When should I fertilize my blueberry plants? Expert tips for a bumper crop

Could you be getting juicier fruits?

(Image credit: Getty Images)

If you know when to fertilize blueberries, you will be rewarded with the best yield and the tastiest of fruits because well-timed feeding enables blueberry plants to have all the nutrients they need for growth and development.

Without doubt one of the best plants to add to your kitchen garden, once you have learned about growing blueberries, you will be hooked: blueberry plants are simple to plant and nurture, and attractive, growing pretty white flowers in spring, berries in summer and beautiful green leaves in fall. 

Here, gardening experts share their insights on when to fertilize blueberry plants for best results in spring, summer and fall.

When to fertilize blueberries

In order to achieve thriving blueberries and bountiful harvests, it is crucial to fertilize them at the right time. 

Beverly Roberts, gardening expert at MicroVeggy, says that the best time to fertilize blueberries is early spring, before new growth emerges. 

'This timing ensures that the plants receive the necessary nutrients for a strong start. A good tip is to fertilize your plant just before the buds begin to swell. If you add fertilizer at this time it will promote robust root development which is crucial for the overall health of your plant.'

That done, apply fertilizer again around six weeks later, in early to mid summer, and then again after you have harvested the blueberries – harvesting period is gradual and can start in late May and finish in mid-August so expect to do this in fall.        

'By doing this you provide a consistent supply of nutrients for your plant throughout the growing season. This method ensures that the plant has what it needs at each stage of growth,' says Robin Phelps, Gardening and Preserving Coach for Sow Many Plants.

If you are growing blueberries in pots, it is a good idea to feed them every three or four weeks with ericaceous plant feed.

Beverly Roberts
Beverly Roberts

Beverly Roberts is a passionate gardening enthusiast who has dedicated her life to cultivating and nurturing nature’s gifts. As a spirited blogger, Beverly shares her vast understanding and experiences with the MicroVeggy community, motivating fellow green thumbs and nurturing a thriving online community.

Robin Phelps
Robin Phelps

Robin Phelps is a Gardening and Preserving Coach at Sow Many Plants, with over 20 years of experience in the gardening industry. She specializes in growing fruit and vegetables, with a dedication to teach others how to preserve and keep what they grow.  

Which fertilizer for blueberries?

Tim Graham, Chief Horticulturist at Yard and Garden Guru, says that it is important to choose the correct fertilizer when fertilizing your blueberry plants. 

‘Blueberries prefer an acidic soil pH, between 4.5 and 5.5. Therefore, it’s important to use a fertilizer for acid-loving plants’; you can also use an amendment alongside this like sulfur to maintain the correct pH levels. 

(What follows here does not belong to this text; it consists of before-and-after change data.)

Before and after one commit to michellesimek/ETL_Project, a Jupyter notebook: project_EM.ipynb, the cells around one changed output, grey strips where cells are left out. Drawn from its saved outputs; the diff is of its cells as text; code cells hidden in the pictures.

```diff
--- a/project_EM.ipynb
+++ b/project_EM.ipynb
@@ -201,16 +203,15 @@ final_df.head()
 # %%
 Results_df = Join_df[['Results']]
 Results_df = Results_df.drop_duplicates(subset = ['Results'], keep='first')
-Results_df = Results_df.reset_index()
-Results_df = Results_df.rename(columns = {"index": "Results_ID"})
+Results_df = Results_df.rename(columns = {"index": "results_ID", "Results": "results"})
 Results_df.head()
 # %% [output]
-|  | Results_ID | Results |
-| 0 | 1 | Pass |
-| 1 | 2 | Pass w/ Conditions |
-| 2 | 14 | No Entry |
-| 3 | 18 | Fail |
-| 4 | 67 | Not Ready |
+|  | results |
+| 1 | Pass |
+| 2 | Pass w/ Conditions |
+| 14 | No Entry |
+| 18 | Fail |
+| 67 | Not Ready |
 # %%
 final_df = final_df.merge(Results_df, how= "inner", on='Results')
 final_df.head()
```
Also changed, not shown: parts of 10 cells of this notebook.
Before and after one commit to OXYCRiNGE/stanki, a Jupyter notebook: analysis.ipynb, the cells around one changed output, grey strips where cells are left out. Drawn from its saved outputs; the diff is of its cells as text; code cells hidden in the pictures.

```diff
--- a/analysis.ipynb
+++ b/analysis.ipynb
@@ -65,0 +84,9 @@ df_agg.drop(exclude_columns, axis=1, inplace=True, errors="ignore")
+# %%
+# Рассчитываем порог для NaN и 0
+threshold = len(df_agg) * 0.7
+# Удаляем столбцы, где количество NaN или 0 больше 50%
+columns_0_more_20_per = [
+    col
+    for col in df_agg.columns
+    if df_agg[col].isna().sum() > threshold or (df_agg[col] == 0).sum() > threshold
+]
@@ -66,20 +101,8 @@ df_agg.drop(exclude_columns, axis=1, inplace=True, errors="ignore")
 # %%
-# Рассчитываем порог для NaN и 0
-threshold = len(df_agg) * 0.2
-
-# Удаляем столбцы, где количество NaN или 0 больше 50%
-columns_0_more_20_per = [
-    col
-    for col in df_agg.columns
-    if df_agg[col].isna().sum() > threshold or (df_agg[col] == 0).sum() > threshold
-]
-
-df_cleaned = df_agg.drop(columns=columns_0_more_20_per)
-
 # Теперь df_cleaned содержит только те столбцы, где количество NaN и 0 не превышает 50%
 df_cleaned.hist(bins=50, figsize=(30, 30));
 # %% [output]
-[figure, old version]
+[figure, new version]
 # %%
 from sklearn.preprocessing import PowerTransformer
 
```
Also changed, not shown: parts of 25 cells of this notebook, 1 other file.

You can test the pH of the soil if you aren't sure of the composition of yours with a soil pH tester kit, such as this one from Amazon. Down to Earth All Natural Acid Mix Fertilizer at Amazon is a great option for blueberries.

Tim Graham
Tim Graham

Tim is a passionate horticulturist and landscape designer with over 20 years of experience in the industry. As the founder and chief horticulturist at Yard And Garden Guru, he aims to empower gardeners of all skill levels with expert advice, innovative ideas, and eco-friendly practices.


When should I start feeding blueberries?

Established plants will benefit from an ericaceous mulch and feed high in nitrogen in winter, then again in early spring, just before new growth emerges, and when the buds begin to swell. Apply fertilizer again in early to mid summer (around six weeks later), then again, after you have harvested the blueberries, in fall.    

Can you use coffee grounds to help fertilize blueberries?

Yes, coffee grounds can be used alongside your fertilizer to help boost your blueberry plant. As coffee is highly acidic they work well alongside them as blueberries are acid-loving plants. 

Blueberries are very rewarding fruits to grow that have high yields in the summer months when fertilized correctly. These berries are definitely one to put on your home growing list as they can be grown in raised beds but if you are short on space these plants grow well in containers too.       

Seraphina Di Mizzurati
Contributing Editor

Seraphina is a contributing editor at Homes & Gardens, writing Solved features on organizing and storage. She loves to decorate and also grow her own produce from her home in London. Her previous experience includes working at Women's Health and Fabulous Magazine.